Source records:
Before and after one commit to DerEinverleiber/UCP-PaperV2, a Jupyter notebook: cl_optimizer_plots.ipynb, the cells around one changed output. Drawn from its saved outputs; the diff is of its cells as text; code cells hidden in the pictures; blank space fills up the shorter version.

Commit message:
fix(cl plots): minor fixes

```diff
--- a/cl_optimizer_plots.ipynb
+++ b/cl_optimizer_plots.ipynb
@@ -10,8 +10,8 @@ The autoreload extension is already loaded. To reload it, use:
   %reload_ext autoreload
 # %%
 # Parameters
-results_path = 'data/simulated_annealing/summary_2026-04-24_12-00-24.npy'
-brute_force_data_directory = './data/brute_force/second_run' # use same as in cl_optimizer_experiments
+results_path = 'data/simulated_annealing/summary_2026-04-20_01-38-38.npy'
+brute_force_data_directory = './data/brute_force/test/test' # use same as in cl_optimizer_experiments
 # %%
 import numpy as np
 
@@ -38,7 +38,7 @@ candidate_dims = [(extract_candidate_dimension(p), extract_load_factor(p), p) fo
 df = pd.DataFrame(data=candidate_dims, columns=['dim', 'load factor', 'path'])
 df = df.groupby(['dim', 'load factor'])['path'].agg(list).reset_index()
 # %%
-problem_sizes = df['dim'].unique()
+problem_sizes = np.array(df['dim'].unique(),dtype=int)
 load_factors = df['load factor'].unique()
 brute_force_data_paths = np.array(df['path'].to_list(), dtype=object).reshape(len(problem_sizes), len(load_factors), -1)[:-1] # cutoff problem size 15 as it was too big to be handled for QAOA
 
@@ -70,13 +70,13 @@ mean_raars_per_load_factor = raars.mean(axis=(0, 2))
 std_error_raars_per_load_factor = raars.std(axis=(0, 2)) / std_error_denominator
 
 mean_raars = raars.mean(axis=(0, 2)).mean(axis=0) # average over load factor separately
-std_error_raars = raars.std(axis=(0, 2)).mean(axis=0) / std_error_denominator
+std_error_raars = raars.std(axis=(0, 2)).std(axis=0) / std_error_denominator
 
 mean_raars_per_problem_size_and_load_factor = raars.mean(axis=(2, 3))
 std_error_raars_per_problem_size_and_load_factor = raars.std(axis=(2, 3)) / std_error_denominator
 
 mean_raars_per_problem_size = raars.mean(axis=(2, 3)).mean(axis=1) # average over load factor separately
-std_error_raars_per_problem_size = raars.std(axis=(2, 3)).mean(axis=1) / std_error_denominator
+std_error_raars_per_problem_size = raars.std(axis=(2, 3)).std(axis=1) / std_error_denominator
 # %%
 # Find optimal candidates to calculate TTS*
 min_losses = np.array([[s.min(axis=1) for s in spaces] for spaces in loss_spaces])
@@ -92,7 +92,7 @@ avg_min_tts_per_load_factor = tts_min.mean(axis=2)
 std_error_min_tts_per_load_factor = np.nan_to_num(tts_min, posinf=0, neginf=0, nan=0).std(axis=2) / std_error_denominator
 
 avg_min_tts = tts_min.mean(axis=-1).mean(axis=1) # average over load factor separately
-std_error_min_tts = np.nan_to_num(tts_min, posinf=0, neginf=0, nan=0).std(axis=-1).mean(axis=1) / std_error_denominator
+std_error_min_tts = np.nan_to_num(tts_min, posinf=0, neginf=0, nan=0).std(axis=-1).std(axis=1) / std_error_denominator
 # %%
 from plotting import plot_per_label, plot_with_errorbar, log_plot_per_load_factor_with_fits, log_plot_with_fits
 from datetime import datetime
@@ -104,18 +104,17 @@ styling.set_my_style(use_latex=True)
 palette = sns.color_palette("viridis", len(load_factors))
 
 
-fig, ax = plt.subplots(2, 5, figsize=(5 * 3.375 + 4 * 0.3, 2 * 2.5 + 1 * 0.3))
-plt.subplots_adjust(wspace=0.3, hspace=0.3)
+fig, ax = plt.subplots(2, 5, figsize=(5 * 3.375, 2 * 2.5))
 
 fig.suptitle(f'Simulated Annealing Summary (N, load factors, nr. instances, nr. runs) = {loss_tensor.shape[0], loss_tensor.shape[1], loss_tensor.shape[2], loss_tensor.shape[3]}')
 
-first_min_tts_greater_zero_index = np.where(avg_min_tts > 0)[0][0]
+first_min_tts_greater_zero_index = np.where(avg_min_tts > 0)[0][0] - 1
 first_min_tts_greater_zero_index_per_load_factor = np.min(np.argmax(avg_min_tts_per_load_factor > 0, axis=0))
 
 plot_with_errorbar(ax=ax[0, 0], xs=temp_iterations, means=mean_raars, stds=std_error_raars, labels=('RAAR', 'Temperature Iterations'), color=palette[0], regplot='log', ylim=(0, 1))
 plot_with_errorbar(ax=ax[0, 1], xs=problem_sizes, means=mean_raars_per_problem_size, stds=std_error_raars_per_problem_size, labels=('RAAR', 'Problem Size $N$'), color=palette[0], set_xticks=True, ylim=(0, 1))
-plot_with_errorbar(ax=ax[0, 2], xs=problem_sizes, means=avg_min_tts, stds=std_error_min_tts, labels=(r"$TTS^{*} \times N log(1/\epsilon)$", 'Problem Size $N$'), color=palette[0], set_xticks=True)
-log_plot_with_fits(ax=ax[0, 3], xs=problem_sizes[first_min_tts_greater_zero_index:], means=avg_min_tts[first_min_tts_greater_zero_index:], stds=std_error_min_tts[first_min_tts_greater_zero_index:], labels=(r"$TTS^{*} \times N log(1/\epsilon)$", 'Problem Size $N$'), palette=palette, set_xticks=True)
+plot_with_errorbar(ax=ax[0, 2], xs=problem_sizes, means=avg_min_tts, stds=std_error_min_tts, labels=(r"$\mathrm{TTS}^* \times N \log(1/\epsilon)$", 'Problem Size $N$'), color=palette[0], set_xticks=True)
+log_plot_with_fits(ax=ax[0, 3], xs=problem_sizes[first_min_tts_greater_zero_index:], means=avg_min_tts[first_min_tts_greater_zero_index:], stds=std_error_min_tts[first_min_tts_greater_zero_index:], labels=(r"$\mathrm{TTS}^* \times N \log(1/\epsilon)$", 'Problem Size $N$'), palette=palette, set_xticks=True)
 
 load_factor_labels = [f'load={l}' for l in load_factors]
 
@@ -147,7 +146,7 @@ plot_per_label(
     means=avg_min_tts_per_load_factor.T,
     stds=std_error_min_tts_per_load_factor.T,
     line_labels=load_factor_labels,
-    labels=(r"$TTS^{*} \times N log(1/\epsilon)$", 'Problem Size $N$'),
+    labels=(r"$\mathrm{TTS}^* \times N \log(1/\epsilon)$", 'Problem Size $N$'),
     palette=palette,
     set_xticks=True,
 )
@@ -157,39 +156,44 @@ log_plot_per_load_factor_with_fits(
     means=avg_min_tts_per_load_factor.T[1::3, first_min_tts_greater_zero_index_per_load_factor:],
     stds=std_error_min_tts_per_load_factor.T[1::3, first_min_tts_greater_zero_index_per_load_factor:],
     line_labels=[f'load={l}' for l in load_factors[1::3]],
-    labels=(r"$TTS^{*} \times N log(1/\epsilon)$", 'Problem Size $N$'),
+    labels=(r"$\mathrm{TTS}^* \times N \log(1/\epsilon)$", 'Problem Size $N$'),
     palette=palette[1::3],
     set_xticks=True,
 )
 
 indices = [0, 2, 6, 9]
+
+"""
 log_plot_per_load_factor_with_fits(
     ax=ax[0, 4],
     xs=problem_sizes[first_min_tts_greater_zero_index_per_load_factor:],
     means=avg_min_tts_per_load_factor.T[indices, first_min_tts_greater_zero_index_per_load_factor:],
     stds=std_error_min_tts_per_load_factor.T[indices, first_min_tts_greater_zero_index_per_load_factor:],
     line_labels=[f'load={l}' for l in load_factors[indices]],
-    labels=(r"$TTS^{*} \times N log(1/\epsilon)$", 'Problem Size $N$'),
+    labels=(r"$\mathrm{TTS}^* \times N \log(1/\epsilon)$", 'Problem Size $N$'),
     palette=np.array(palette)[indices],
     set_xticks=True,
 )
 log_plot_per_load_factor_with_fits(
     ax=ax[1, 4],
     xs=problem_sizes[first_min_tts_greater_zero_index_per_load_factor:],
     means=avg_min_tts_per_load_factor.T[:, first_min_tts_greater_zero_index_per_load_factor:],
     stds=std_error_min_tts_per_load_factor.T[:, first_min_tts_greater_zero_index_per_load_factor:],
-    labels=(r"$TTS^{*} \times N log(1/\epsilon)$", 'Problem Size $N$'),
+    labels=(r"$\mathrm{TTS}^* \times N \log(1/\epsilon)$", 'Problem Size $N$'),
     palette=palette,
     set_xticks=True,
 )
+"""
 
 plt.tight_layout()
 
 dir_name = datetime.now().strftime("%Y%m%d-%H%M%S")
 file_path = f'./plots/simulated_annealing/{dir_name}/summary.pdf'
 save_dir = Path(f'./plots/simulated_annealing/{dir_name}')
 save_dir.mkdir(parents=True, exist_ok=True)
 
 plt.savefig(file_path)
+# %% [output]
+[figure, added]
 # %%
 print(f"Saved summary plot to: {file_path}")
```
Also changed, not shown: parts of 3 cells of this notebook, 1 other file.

What this task involves:
For each line of the entries that includes "array", show that line.

Exercise answer:
+problem_sizes = np.array(df['dim'].unique(),dtype=int)
 brute_force_data_paths = np.array(df['path'].to_list(), dtype=object).reshape(len(problem_sizes), len(load_factors), -1)[:-1] # cutoff problem size 15 as it was too big to be handled for QAOA
 min_losses = np.array([[s.min(axis=1) for s in spaces] for spaces in loss_spaces])
     palette=np.array(palette)[indices],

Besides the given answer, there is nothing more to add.